WORK ITEM: Please retype all of the entries that follow, leaving the images out.

* * * * * * *

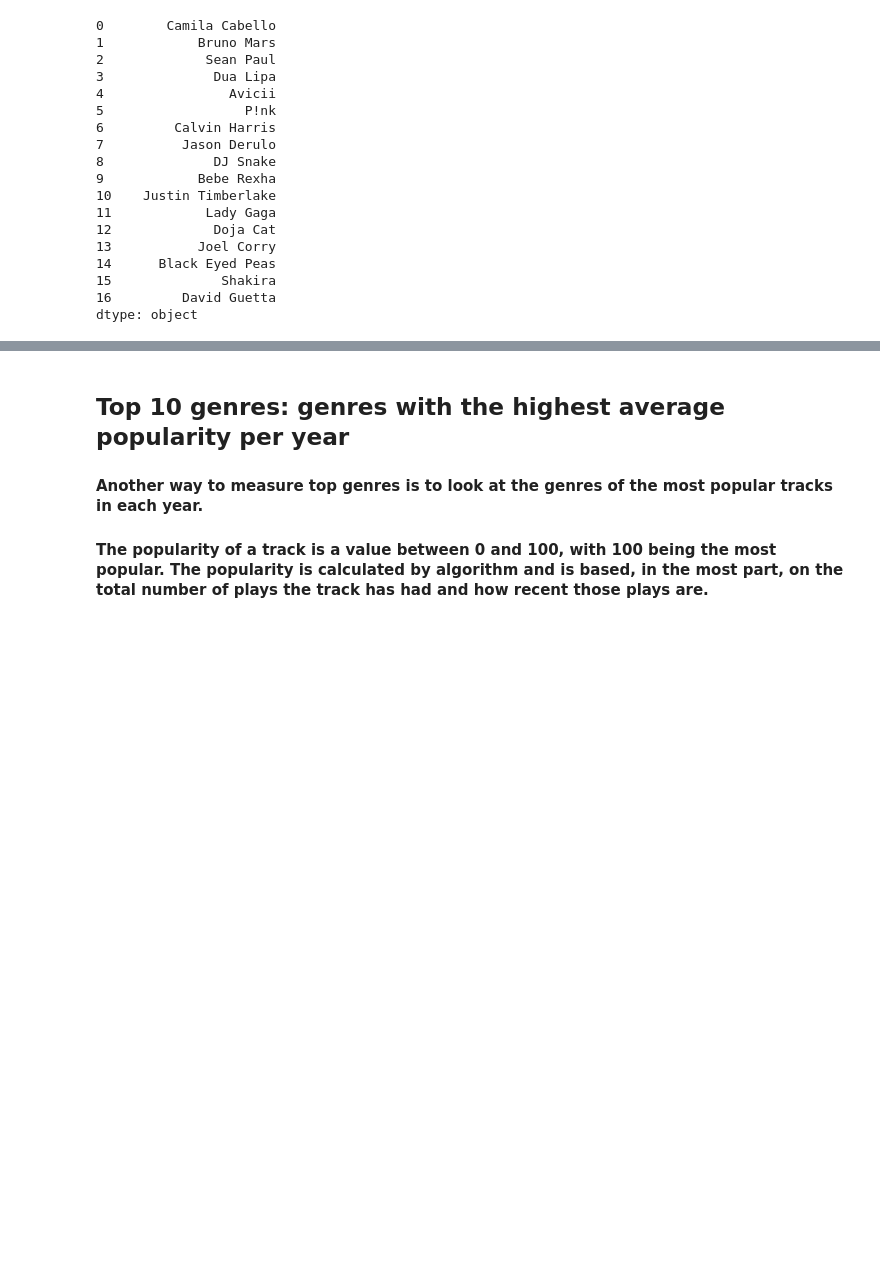
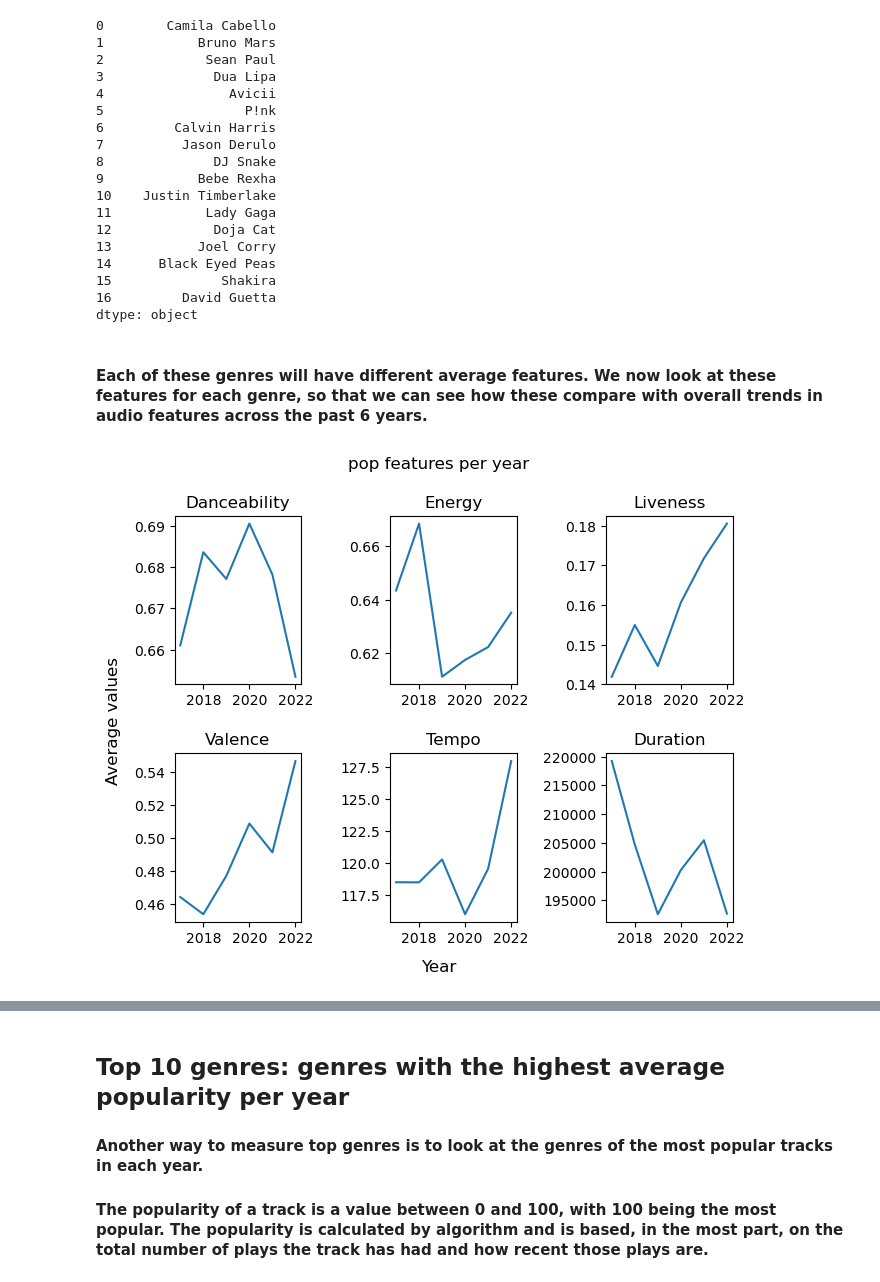
Before and after one commit to catisf/Project-1-Group-2, a Jupyter notebook: jupyter_notebooks/genre_analyses.ipynb, the cells around one changed output, grey strips where cells are left out. Saved outputs shown, nothing was run; the diff lists cells and outputs as text; code cells hidden in the pictures; blank space fills up the shorter version.

```diff
--- a/jupyter_notebooks/genre_analyses.ipynb
+++ b/jupyter_notebooks/genre_analyses.ipynb
@@ -137,3 +156,13 @@ pop_dance_artists
 15              Shakira
 16         David Guetta
 dtype: object
+# %% [markdown]
+#### Each of these genres will have different average features. We now look at these features for each genre, so that we can see how these compare with overall trends in audio features across the past 6 years.
+# %%
+# create a df for each genre
+pop_features = genre_df[genre_df["artist genre"] == "pop"]
+rap_features = genre_df[genre_df["artist genre"] == "rap"]
+hip_hop_features = genre_df[genre_df["artist genre"] == "hip hop"]
+canadian_pop_features = genre_df[genre_df["artist genre"] == "canadian pop"]
+edm_features = genre_df[genre_df["artist genre"] == "edm"]
+dance_pop_features = genre_df[genre_df["artist genre"] == "dance pop"]
@@ -139,0 +212,5 @@ dtype: object
+# %%
+# plot pop features
+genre_feats(pop_features, "pop")
+# %% [output]
+[figure, added]
```
Also changed, not shown: parts of 13 cells of this notebook, 11 other files.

* * * * * * *

RESPONSE AREA:
Before and after one commit to catisf/Project-1-Group-2, a Jupyter notebook: jupyter_notebooks/genre_analyses.ipynb, the cells around one changed output, grey strips where cells are left out. Saved outputs shown, nothing was run; the diff lists cells and outputs as text; code cells hidden in the pictures; blank space fills up the shorter version.

```diff
--- a/jupyter_notebooks/genre_analyses.ipynb
+++ b/jupyter_notebooks/genre_analyses.ipynb
@@ -137,3 +156,13 @@ pop_dance_artists
 15              Shakira
 16         David Guetta
 dtype: object
+# %% [markdown]
+#### Each of these genres will have different average features. We now look at these features for each genre, so that we can see how these compare with overall trends in audio features across the past 6 years.
+# %%
+# create a df for each genre
+pop_features = genre_df[genre_df["artist genre"] == "pop"]
+rap_features = genre_df[genre_df["artist genre"] == "rap"]
+hip_hop_features = genre_df[genre_df["artist genre"] == "hip hop"]
+canadian_pop_features = genre_df[genre_df["artist genre"] == "canadian pop"]
+edm_features = genre_df[genre_df["artist genre"] == "edm"]
+dance_pop_features = genre_df[genre_df["artist genre"] == "dance pop"]
@@ -139,0 +212,5 @@ dtype: object
+# %%
+# plot pop features
+genre_feats(pop_features, "pop")
+# %% [output]
+[figure, added]
```
Also changed, not shown: parts of 13 cells of this notebook, 11 other files.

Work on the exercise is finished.